The Kensington Society blog

Why we support the Newcombe House plans

In December, the RBKC planning committee is expected to take a decision about the new planning application for the Newcombe House project in Notting Hill Gate. In spite of its 18-storey tower and hundreds of objections from individuals who hate the idea of a large tower block in the area, Kensington Society and three of the four established residents' associations in the area have decided to support the project. Why?

Council support for our police campaign

In early September, the Kensington & Chelsea council joined Kensington Society’s campaign to halt the erosion of police services in the name of austerity. At the same time, the campaign has grown. It now has its own website and and more than 2,000 have so far signed the 38 Degrees petition.

Beloved Notting Hill trattoria threatened

Da Maria, the little Neapolitan "trattoria" next door to the Gate Cinema in Notting Hill Gate, which has been run by the same family since 1980, is under threat. The owner of the property has applied for a merger of the cinema and the restaurant, in order to make the cinema foyer a little larger.

Public conference about holiday short lets in RBKC

On Wednesday 13 September, the council’s short term holiday lettings working group will hold a public conference in the Small Hall at Kensington Town Hall about the recent avalanche of holiday short-lets in London, and the effects this has had on neighbourhoods, housing and the hotel industry in the borough. In RBKC alone, some 8,000 homes are currently being let to tourists and business visitors.

Second meeting about police station closure
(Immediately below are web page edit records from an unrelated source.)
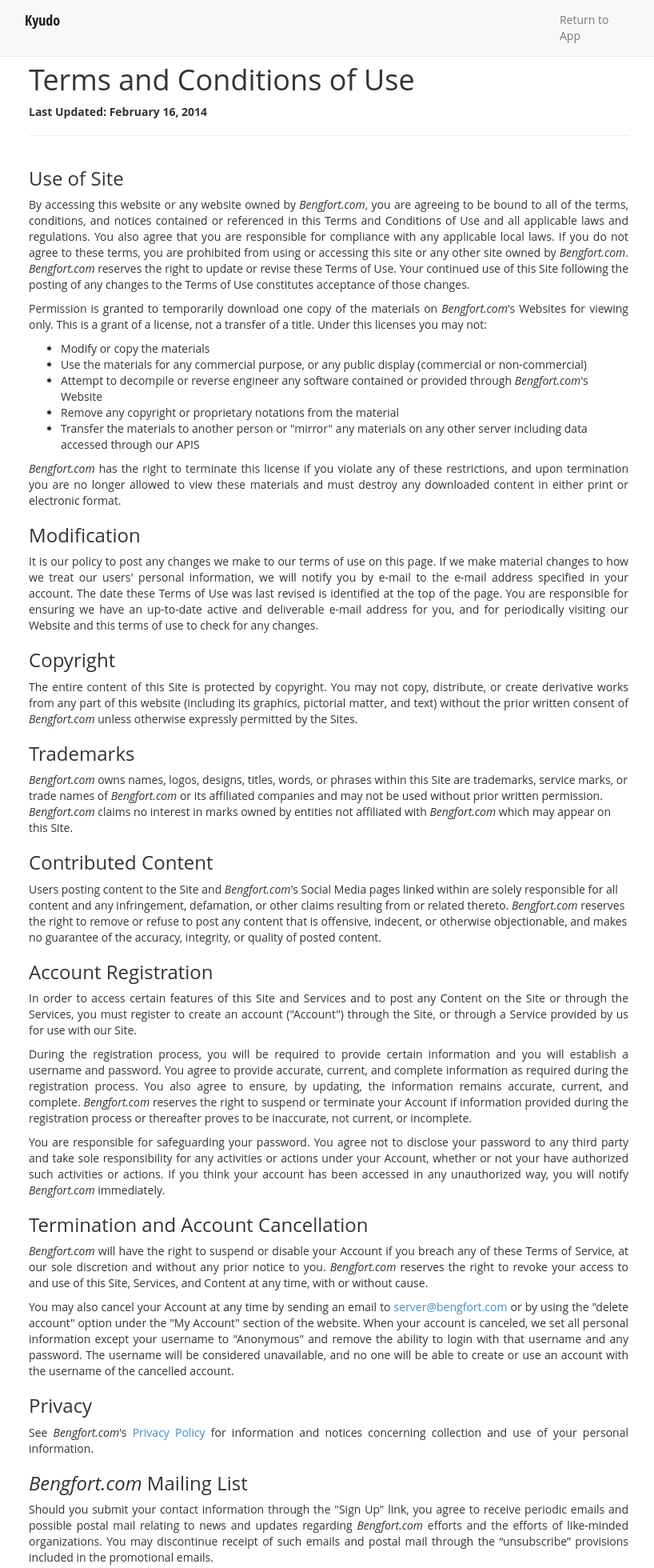
After one commit to shanbady/kyudo, a Django app: page /terms/ in a window 1280 px wide. The commit adds this page. Shown: the top 1960 px of the page at 80% size, without its empty margins (229-1047 px from the left). Run offline with Django 3.2, Linux system fonts and the light colour scheme; parts of the project's set-up code (start-up, migrations or seed data) failed here and were passed over; some libraries are stand-ins or nearby versions.

Commit message:
terms, privacy, error stubs

```diff
--- a/kyudo/kyudo/urls.py
+++ b/kyudo/kyudo/urls.py
@@ -8,7 +8,9 @@ urlpatterns = patterns('',
     url('', include('django.contrib.auth.urls', namespace='auth')),
 
     ## Static pages
-    url(r'^$', TemplateView.as_view(template_name='index.html'), name='home'),
+    url(r'^$', TemplateView.as_view(template_name='site/index.html'), name='home'),
+    url(r'^terms/$', TemplateView.as_view(template_name='site/legal/terms.html'), name='terms'),
+    url(r'^privacy/$', TemplateView.as_view(template_name='site/legal/privacy.html'), name='privacy'),
 
     ## Admin site
     url(r'^admin/', include(admin.site.urls)),
--- a/kyudo/static/css/kyudo.css
+++ b/kyudo/static/css/kyudo.css
@@ -1 +1,63 @@
 /* Global Stylesheet for the Kyudo App */
+
+html,
+body {
+  height: 100%;
+  /* The html and body elements cannot have any padding or margin. */
+  font-family: 'Open Sans', sans-serif;
+}
+
+body {
+  padding-top: 70px;
+}
+
+/* Wrapper for page content to push down footer */
+#wrap {
+  min-height: 100%;
+  height: auto;
+  /* Negative indent footer by its height */
+  margin: 0 auto -76px;
+  /* Pad bottom by footer height */
+  padding: 0 0 106px;
+}
+
+/* Set the fixed height of the footer here */
+#footer {
+    background-color: #fff;
+    border-top: 1px solid #eee;
+    height: 76px;
+    padding: 30px 15px;
+    font-size: 16px;
+    font-family: 'Open Sans Condensed' sans-serif;
+}
+
+#footer p {
+    margin: 0;
+}
+
+/* Helper classes */
+
+.text-justify {
+  text-align: justify;
+}
+
+.modal {
+  z-index: 1200;
+}
+
+.img-brand {
+    width: 32px;
+    height: 32px;
+    margin: -4px 10px 0px 0px;
+    float: left;
+}
+
+/* Specific Styles */
+
+#splash-box {
+  min-height: 400px;
+  background-color: #4f5d73;
+  margin-top: 50px;
+  color: #FEFEFE;
+  text-align: center;
+}
--- a/kyudo/templates/404.html
+++ b/kyudo/templates/404.html
@@ -1,5 +1,6 @@
 {% extends 'error.html' %}
 
-{% block content %}
-<p class="lead">Couldn't find what you're looking for.</p>
+{% block error_code %}404 Not Found{% endblock %}
+{% block error_details %}
+      <p>Unfortunately, we couldn't find what you were looking for.</p>
 {% endblock %}
--- a/kyudo/templates/500.html
+++ b/kyudo/templates/500.html
@@ -1,5 +1,6 @@
 {% extends 'error.html' %}
 
-{% block content %}
-<p class="lead">Something bad happened on the server!</p>
+{% block error_code %}500 Server Error{% endblock %}
+{% block error_details %}
+      <p>Something went very wrong on the server, the administrators have been notified.</p>
 {% endblock %}
--- /dev/null
+++ b/kyudo/templates/page.html
@@ -0,0 +1,22 @@
+{% extends 'base.html' %}
+
+{% block body %}
+
+  <div id="wrap">
+
+    {% block navbar %}
+      {% include 'components/navbar.html' %}
+    {% endblock %}
+
+    <!-- Begin page content -->
+    <div id="content">
+    {% block content %}
+    {% endblock %}
+    </div>
+
+  </div>
+
+  {% block footer %}
+  {% include 'components/footer.html' %}
+  {% endblock %}
+{% endblock %}
--- /dev/null
+++ b/kyudo/templates/site/legal/legal-page.html
@@ -0,0 +1,78 @@
+{% extends 'page.html' %}
+
+{% block stylesheets %}
+  {{ block.super }}
+  <style text="text/css">
+
+    body {
+      padding-top: 40px;
+    }
+
+    nav .navbar-brand {
+      font-weight: 700;
+      font-family: "Open Sans Condensed", sans-serif;
+      color: #1D1D1D !important;
+      padding-left: 0;
+    }
+
+    nav a.navbar-link {
+      margin-right: -15px;
+    }
+
+  </style>
+{% endblock %}
+
+{% block navbar %}
+  <nav class="navbar navbar-default navbar-fixed-top" role="navigation">
+    <div class="container">
+    <div class="col-sm-8 col-sm-offset-2">
+        <!-- Brand and toggle get grouped for better mobile display -->
+        <div class="navbar-header">
+          <a class="navbar-brand" href="{% url 'home' %}">Kyudo</a>
+        </div>
+        <p class="navbar-text navbar-right collapse navbar-collapse">
+          <a class="navbar-link" href="{% url 'home' %}">Return to App</a>
+        </p>
+      </div><!-- /.col-sm-offset-2 -->
+    </div><!-- /.container -->
+  </nav>
+{% endblock %}
+
+{% block content %}
+  <div class="container">
+    <div class="row">
+      <div class="col-sm-8 col-sm-offset-2">
+        <div class="page-header">
+          {% block legal-header %}{% endblock %}
+        </div>
+      </div>
+    </div>
+    <div class="row">
+      <div class="col-sm-8 col-sm-offset-2">
+        {% block legal-content %}{% endblock %}
+      </div>
+    </div>
+  </div>
+{% endblock %}
+
+{% block footer %}
+  <div id="footer">
+    <div class="container">
+      <div class="row">
+        <div class="col-sm-4 col-sm-offset-2">
+          <p class="text-muted">
+            <small>Copyright &copy; 2014 University of Maryland</small>
+          </p>
+        </div>
+        <div class="col-sm-4">
+          <ul class="list-inline list-unstyled text-right">
+            <li><a href="{% url 'terms' %}"><small>Terms of Use</small></a></li>
+            <li>&middot;</li>
+            <li><a href="{% url 'privacy' %}"><small>Privacy Policy</small></a></li>
+          </ul>
+        </div>
+      </div>
+    </div>
+  </div>
+
+{% endblock %}
--- /dev/null
+++ b/kyudo/templates/site/legal/terms.html
@@ -0,0 +1,122 @@
+{% extends 'site/legal/legal-page.html' %}
+
+      {% block legal-header %}
+        <h1>Terms and Conditions of Use</h1>
+        <p><strong>Last Updated: February 16, 2014</strong></p>
+      {% endblock %}
+
+      {% block legal-content %}
+        <section id="usage">
+
+        <h3>Use of Site</h3>
+
+        <p class="text-justify">By accessing this website or any website owned by <em>Bengfort.com</em>, you are agreeing to be bound to all of the terms, conditions, and notices contained or referenced in this Terms and Conditions of Use and all applicable laws and regulations. You also agree that you are responsible for compliance with any applicable local laws. If you do not agree to these terms, you are prohibited from using or accessing this site or any other site owned by <em>Bengfort.com</em>. <em>Bengfort.com</em> reserves the right to update or revise these Terms of Use. Your continued use of this Site following the posting of any changes to the Terms of Use constitutes acceptance of those changes.</p>
+
+        <p class="text-justify">Permission is granted to temporarily download one copy of the materials on <em>Bengfort.com</em>'s Websites for viewing only. This is a grant of a license, not a transfer of a title. Under this licenses you may not:</p>
+
+        <ul>
+        <li>Modify or copy the materials</li>
+        <li>Use the materials for any commercial purpose, or any public display (commercial or non-commercial)</li>
+        <li>Attempt to decompile or reverse engineer any software contained or provided through <em>Bengfort.com</em>'s Website</li>
+        <li>Remove any copyright or proprietary notations from the material</li>
+        <li>Transfer the materials to another person or "mirror" any materials on any other server including data accessed through our APIS</li>
+        </ul>
+
+
+        <p class="text-justify"><em>Bengfort.com</em> has the right to terminate this license if you violate any of these restrictions, and upon termination you are no longer allowed to view these materials and must destroy any downloaded content in either print or electronic format.</p>
+        </section>
+
+        <section id="updates">
+
+        <h3>Modification</h3>
+
+        <p class="text-justify">It is our policy to post any changes we make to our terms of use on this page. If we make material changes to how we treat our users' personal information, we will notify you by e-mail to the e-mail address specified in your account. The date these Terms of Use was last revised is identified at the top of the page. You are responsible for ensuring we have an up-to-date active and deliverable e-mail address for you, and for periodically visiting our Website and this terms of use to check for any changes.
+        </section></p>
+
+        <section id="copyright">
+
+        <h3>Copyright</h3>
+
+        <p class="text-justify">The entire content of this Site is protected by copyright. You may not copy, distribute, or create derivative works from any part of this website (including its graphics, pictorial matter, and text) without the prior written consent of <em>Bengfort.com</em> unless otherwise expressly permitted by the Sites.</p>
+        </section>
+        </section>
+
+        <section id="trademarks">
+
+        <h3>Trademarks</h3>
+
+        <p><em>Bengfort.com</em> owns names, logos, designs, titles, words, or phrases within this Site are trademarks, service marks, or trade names of <em>Bengfort.com</em> or its affiliated companies and may not be used without prior written permission. <em>Bengfort.com</em> claims no interest in marks owned by entities not affiliated with <em>Bengfort.com</em> which may appear on this Site.</p>
+        </section>
+
+        <section id="contributors">
+
+        <h3>Contributed Content</h3>
+
+        <p>Users posting content to the Site and <em>Bengfort.com</em>'s Social Media pages linked within are solely responsible for all content and any infringement, defamation, or other claims resulting from or related thereto. <em>Bengfort.com</em> reserves the right to remove or refuse to post any content that is offensive, indecent, or otherwise objectionable, and makes no guarantee of the accuracy, integrity, or quality of posted content.</p>
+
+        <section id="registration">
+
+        <h3>Account Registration</h3>
+
+        <p class="text-justify">In order to access certain features of this Site and Services and to post any Content on the Site or through the Services, you must register to create an account ("Account") through the Site, or through a Service provided by us for use with our Site.</p>
+
+        <p class="text-justify">During the registration process, you will be required to provide certain information and you will establish a username and password. You agree to provide accurate, current, and complete information as required during the registration process. You also agree to ensure, by updating, the information remains accurate, current, and complete. <em>Bengfort.com</em> reserves the right to suspend or terminate your Account if information provided during the registration process or thereafter proves to be inaccurate, not current, or incomplete.</p>
+
+        <p class="text-justify">You are responsible for safeguarding your password. You agree not to disclose your password to any third party and take sole responsibility for any activities or actions under your Account, whether or not your have authorized such activities or actions. If you think your account has been accessed in any unauthorized way, you will notify <em>Bengfort.com</em> immediately.</p>
+
+        <h3>Termination and Account Cancellation</h3>
+
+        <p class="text-justify"><em>Bengfort.com</em> will have the right to suspend or disable your Account if you breach any of these Terms of Service, at our sole discretion and without any prior notice to you. <em>Bengfort.com</em> reserves the right to revoke your access to and use of this Site, Services, and Content at any time, with or without cause.</p>
+
+        <p class="text-justify">You may also cancel your Account at any time by sending an email to <a href="mailto:server@bengfort.com">server@bengfort.com</a> or by using the "delete account" option under the "My Account" section of the website. When your account is canceled, we set all personal information except your username to "Anonymous" and remove the ability to login with that username and any password. The username will be considered unavailable, and no one will be able to create or use an account with the username of the cancelled account.</p>
+        </section>
+
+        <section id="privacy">
+
+        <h3>Privacy</h3>
+
+        <p class="text-justify">See <em>Bengfort.com</em>'s <a href="{% url 'privacy' %}">Privacy Policy</a> for information and notices concerning collection and use of your personal information.</p>
+
+        <p class="text-justify"><section id="mailing"></p>
+
+        <h3><em>Bengfort.com</em> Mailing List</h3>
+
+        <p class="text-justify">Should you submit your contact information through the "Sign Up" link, you agree to receive periodic emails and possible postal mail relating to news and updates regarding <em>Bengfort.com</em> efforts and the efforts of like-minded organizations. You may discontinue receipt of such emails and postal mail through the “unsubscribe” provisions included in the promotional emails.</p>
+        </section>
+
+        <section id="endorsements">
+
+        <h3>No Endorsements</h3>
+
+        <p class="text-justify">Any links on this Site to third party websites are not an endorsement, sponsorship, or recommendation of the third parties or the third parties' ideas, products, or services. Similarly, any references in this Site to third parties and their products or services do not constitute an endorsement, sponsorship, or recommendation. If you follow links to third party websites, or any other companies or organizations affiliated or unaffiliated with <em>Bengfort.com</em>, you are subject to the terms and conditions and privacy policies of those sites, and <em>Bengfort.com</em> marks no warranty or representations regarding those sites. Further, <em>Bengfort.com</em> is not responsible for the content of third party or affiliated company sites or any actions, inactions, results, or damages caused by visiting those sites.</p>
+        </section>
+
+        <section id="governance">
+
+        <h3>Governing Law</h3>
+
+        <p class="text-justify">This Site was designed for and is operated in the United States. Regardless of where the Site is viewed, you are responsible for compliance with applicable local laws.</p>
+
+        <p class="text-justify">You and <em>Bengfort.com</em> agree that the laws of the state of Maryland will apply to all matters arising from or relating to use of this Website, whether for claims in contract, tort, or otherwise, without regard to conflicts of laws principles.</p>
+
+        <h3>International Transfer</h3>
+
+        <p class="text-justify">Your information may be transferred to, and maintained on, computers located outside of your state, province, country or other governmental jurisdiction where the privacy laws may not be as protective as those in your jurisdiction. If you are located outside the United States and choose to provide information to us, <em>Bengfort.com</em> transfers Personal Information to the United States and processes it there. Your consent to these Terms of Use, followed by your submission of such information represents your agreement to that transfer.</p>
+        </section>
+
+        <section id="disclaimer">
+
+        <h3>Disclaimer</h3>
+
+        <p class="text-justify">The materials on <em>Bengfort.com</em>'s Website are provided "as is" without any kind of warranty. The material on this Website is not a warranty as to any product or service provided by <em>Bengfort.com</em> or any affiliated or unaffiliated organization.</p>
+
+        <p class="text-justify"><em>Bengfort.com</em> is not liable for any errors, delays, inaccuracies, or omissions in this Website or any Website that are linked to or referenced by this Website. Under no circumstances shall <em>Bengfort.com</em> be liable for any damages, including indirect, incidental, special, or consequential damages that result from the use of, or inability to use, this Website.</p>
+        </section>
+
+        <section id="closing">
+
+        <h3>Agrement</h3>
+
+        <p class="text-justify">These Terms of Use constitute the entire agreement between you and <em>Bengfort.com</em> with respect to your use of this Site and supersede all prior or contemporaneous communications and proposals, whether oral, written, or electronic, between you and <em>Bengfort.com</em> with respect to this Site. If any provision(s) of these Terms of Use are held invalid or unenforceable, those provisions shall be construed in a manner consistent with applicable law to reflect, as nearly as possible, the original intentions of the parties, and the remaining provisions shall remain in full force and effect.</p>
+        </section>
+      {% endblock %}
```
Also changed, not shown: kyudo/templates/components/footer.html (added, +20 -0 lines), kyudo/templates/components/navbar.html (added, +47 -0 lines), kyudo/templates/error.html (+24 -8 lines), kyudo/templates/index.html (deleted, +0 -37 lines), kyudo/templates/site/index.html (added, +36 -0 lines), kyudo/templates/site/legal/privacy.html (added, +51 -0 lines), kyudo/static/img/error_background.png (added).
The Metropolitan Police invites all residents to a second face-to-face discussion with representatives for the local police force and the Mayor’s Office for Policing and Crime (MOPAC), about the proposed closure of Notting Hill police station. The meeting will be held at St John's Notting Hill Church, Landsdowne Crescent, on Wednesday 6 September at 7pm.

The week that was: 31 July - 6 August

During the seventh week after the Grenfell Tower fire, Elaine Elkington was appointed interim chief executive of KCTMO, the Treasury’s high interests rates to councils came under the spotlight, the second cladding combination test made a further 111 high-rise residential buildings officially unsafe, and the organisers of the Notting Hill Carnival announced their plans for honouring the Grenfell victims.

Public meeting about police station closure

The Metropolitan Police is inviting all residents to a face-to-face discussion with the borough commander for Kensington and Chelsea, Chief Superintendent Ellie O’Connor, and Chief Inspector Chris Mahaffey, about the proposed closure of Notting Hill police station. The meeting will be held at St John's Notting Hill Church, Landsdowne Crescent, on Tuesday 15 August at 1pm.

The week that was: 24 July - 30 July

During the sixth week after the Grenfell Tower disaster, Sajid Javid created the Grenfell recovery taskforce, which will check the council’s handling of the Grenfell disaster on behalf of the government, and the Metropolitan Police announced that there are reasonable grounds to suspect the council and the KCTMO of corporate manslaughter. It was also revealed that work to shroud the tower in a gigantic protective wrap will begin in the middle of August.

Notting Hill police station to be closed and sold

Notting Hill police station is to be closed and sold, unless an ongoing consultation about proposed cost cutting solutions for the Met results in a different solution. If it happens, Kensington police station will be the only police station in Kensington and Chelsea. A doubling of ward dedicated officers and better online services are to make up for the loss.

The week that was: 17 July - 23 July

The fifth full week after the Grenfell Tower disaster was dominated by the first full council meeting since the fire, where the agenda was pushed aside and residents from North Kensington were given a platform to vent their anger and demand changes to the council’s way of dealing with them. The council agreed to all motions put forward by the opposition and the new council leader promised radical change.

Elizabeth Campbell’s speech

At the first council meeting after the Grenfell disaster, the newly elected council leader Elizabeth Campbell pledged that the council would fundamentally change its culture and work much closer with community groups from now on. She announced that the council had secured 99 homes for the survivors from Grenfell Tower, and that they are trying to buy a further 20 that are for sale in North Kensington. She also promised that the future of the Grenfell Tower site will be decided together with the community.
We have the full speech.

An even more unbalanced cabinet

On Wednesday evening, Elizabeth Campbell, the new council leader, announced her cabinet. It has three fewer members than the previous and it is, unfortunately, even more unbalanced in favour of Chelsea and the southernmost parts of Kensington.
Although 80% of the borough's population lives in Kensington, 70% of the cabinet members represent Chelsea wards, and there is only one cabinet member north of Old Brompton Road.